Approximately 200 million people deal with the IRS each year, and more than 100 million phone calls pour in on an annual basis. A decade ago, the vast majority of callers -- 87 percent -- could expect that a) someone at the IRS would answer the phone and b) they'd be kept on hold about 2.5 minutes, on average.
Not so in 2015. This year about half of all callers, and perhaps as few as 43 percent, will be lucky to get through, Olson stated. Those who do succeed are likely to stay on hold for 30 minutes on average.
Any questions about the tax code, which Olson describes as "overwhelming in its complexity," had better be simple. During the filing season, the IRS "will not answer any questions except 'basic' ones," she said. And once filing season ends, Olson reported, "it will not answer any tax-law questions at all." That will affect any of the 15 million taxpayers who file their returns later in the year, and who have questions about it.

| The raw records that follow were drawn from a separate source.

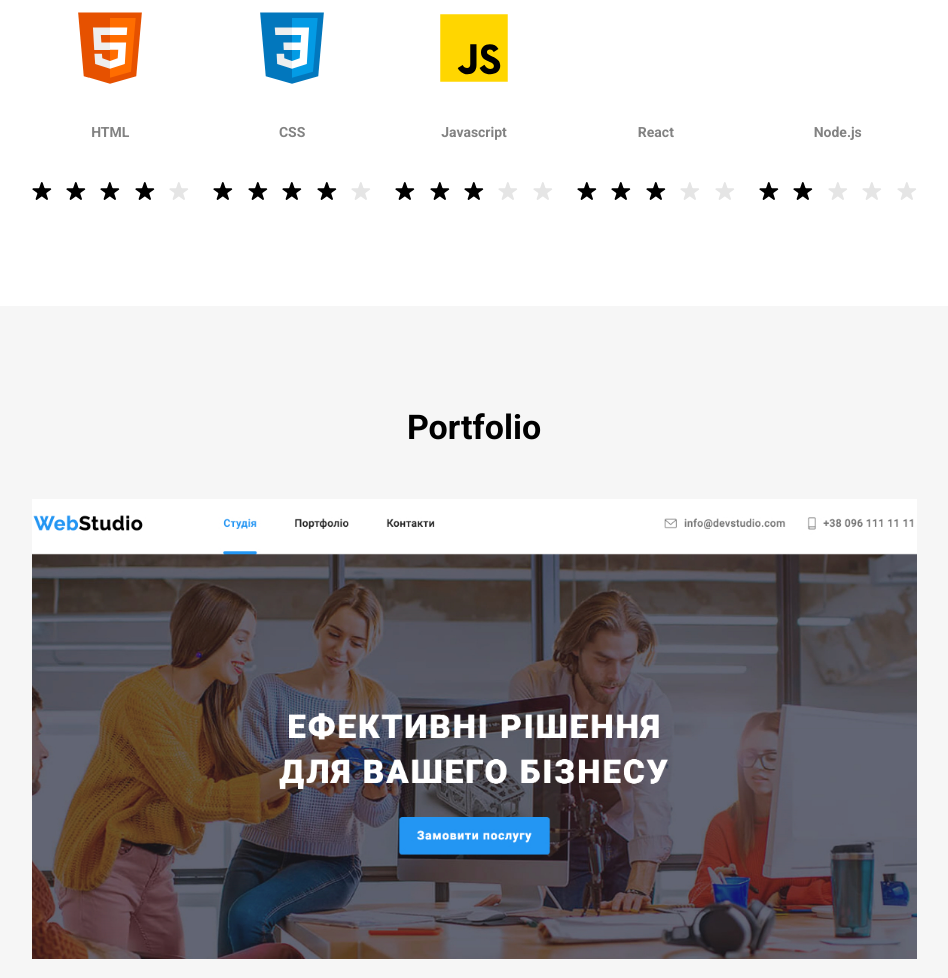
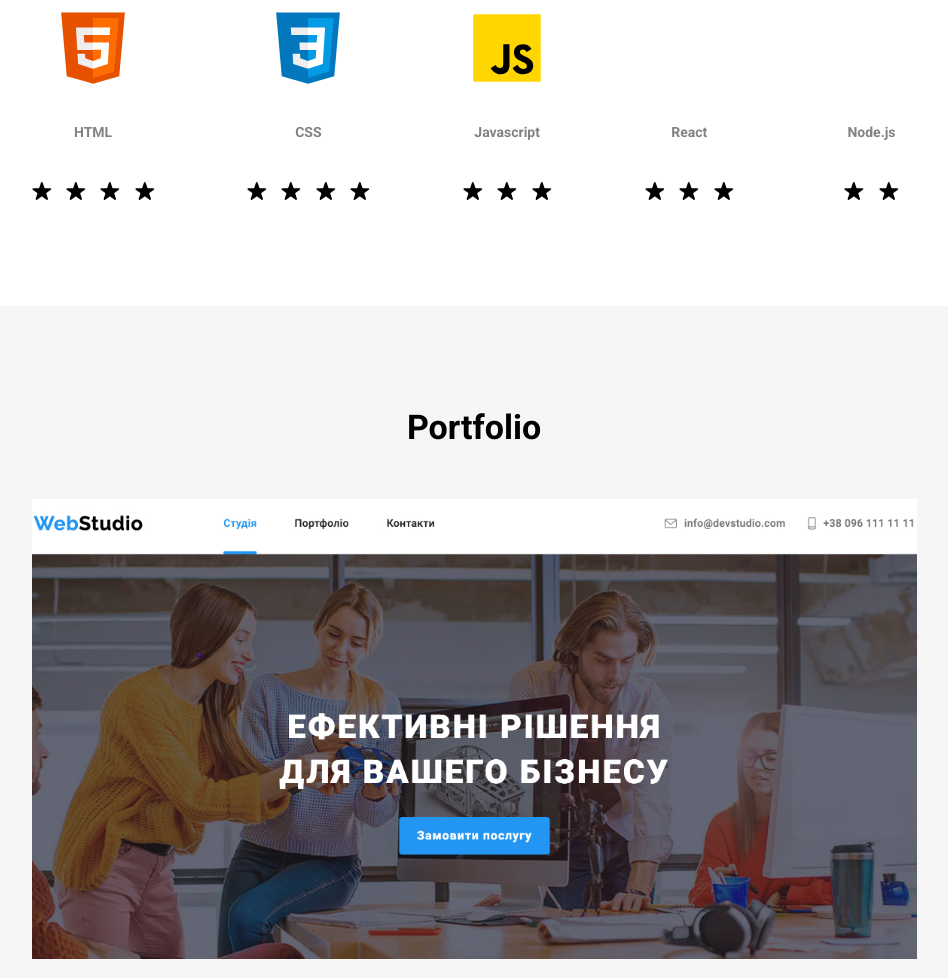
Before and after one commit to RomanPyryn/Portfolio, a website: page index.html in a window 1280 px wide. Shown: the part 1532-2510 px from the top of the page, without its empty margins (166-1114 px from the left). Drawn offline with nearby package versions, Linux system fonts and the light colour scheme.

Commit message:
add correction starts

```diff
--- a/index.html
+++ b/index.html
@@ -137,13 +137,13 @@
                   <use href="./img/icons.svg#star"></use>
                 </svg>
 
-                <svg
+                <!-- <svg
                   class="progams__star progams__star-grey"
                   width="20"
                   height="20"
                 >
                   <use href="./img/icons.svg#star"></use>
-                </svg>
+                </svg> -->
               </div>
             </li>
             <li class="programs__item">
@@ -168,13 +168,13 @@
                   <use href="./img/icons.svg#star"></use>
                 </svg>
 
-                <svg
+                <!-- <svg
                   class="progams__star progams__star-grey"
                   width="20"
                   height="20"
                 >
                   <use href="./img/icons.svg#star"></use>
-                </svg>
+                </svg> -->
               </div>
             </li>
             <li class="programs__item">
@@ -195,7 +195,7 @@
                   <use href="./img/icons.svg#star"></use>
                 </svg>
 
-                <svg
+                <!-- <svg
                   class="progams__star progams__star-grey"
                   width="20"
                   height="20"
@@ -209,7 +209,7 @@
                   height="20"
                 >
                   <use href="./img/icons.svg#star"></use>
-                </svg>
+                </svg> -->
               </div>
             </li>
             <li class="programs__item">
@@ -230,7 +230,7 @@
                   <use href="./img/icons.svg#star"></use>
                 </svg>
 
-                <svg
+                <!-- <svg
                   class="progams__star progams__star-grey"
                   width="20"
                   height="20"
@@ -244,7 +244,7 @@
                   height="20"
                 >
                   <use href="./img/icons.svg#star"></use>
-                </svg>
+                </svg> -->
               </div>
             </li>
             <li class="programs__item">
@@ -261,7 +261,7 @@
                   <use href="./img/icons.svg#star"></use>
                 </svg>
 
-                <svg
+                <!-- <svg
                   class="progams__star progams__star-grey"
                   width="20"
                   height="20"
@@ -283,7 +283,7 @@
                   height="20"
                 >
                   <use href="./img/icons.svg#star"></use>
-                </svg>
+                </svg> -->
               </div>
             </li>
           </ul>
```
Also changed, not shown: ua.html (+10 -10 lines).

Other collateral damage includes help for low-income, disabled and elderly filers. In fiscal year 2004, the IRS assisted taxpayers in preparing 500,000 returns; this year the IRS "has eliminated return preparation completely," Olson said.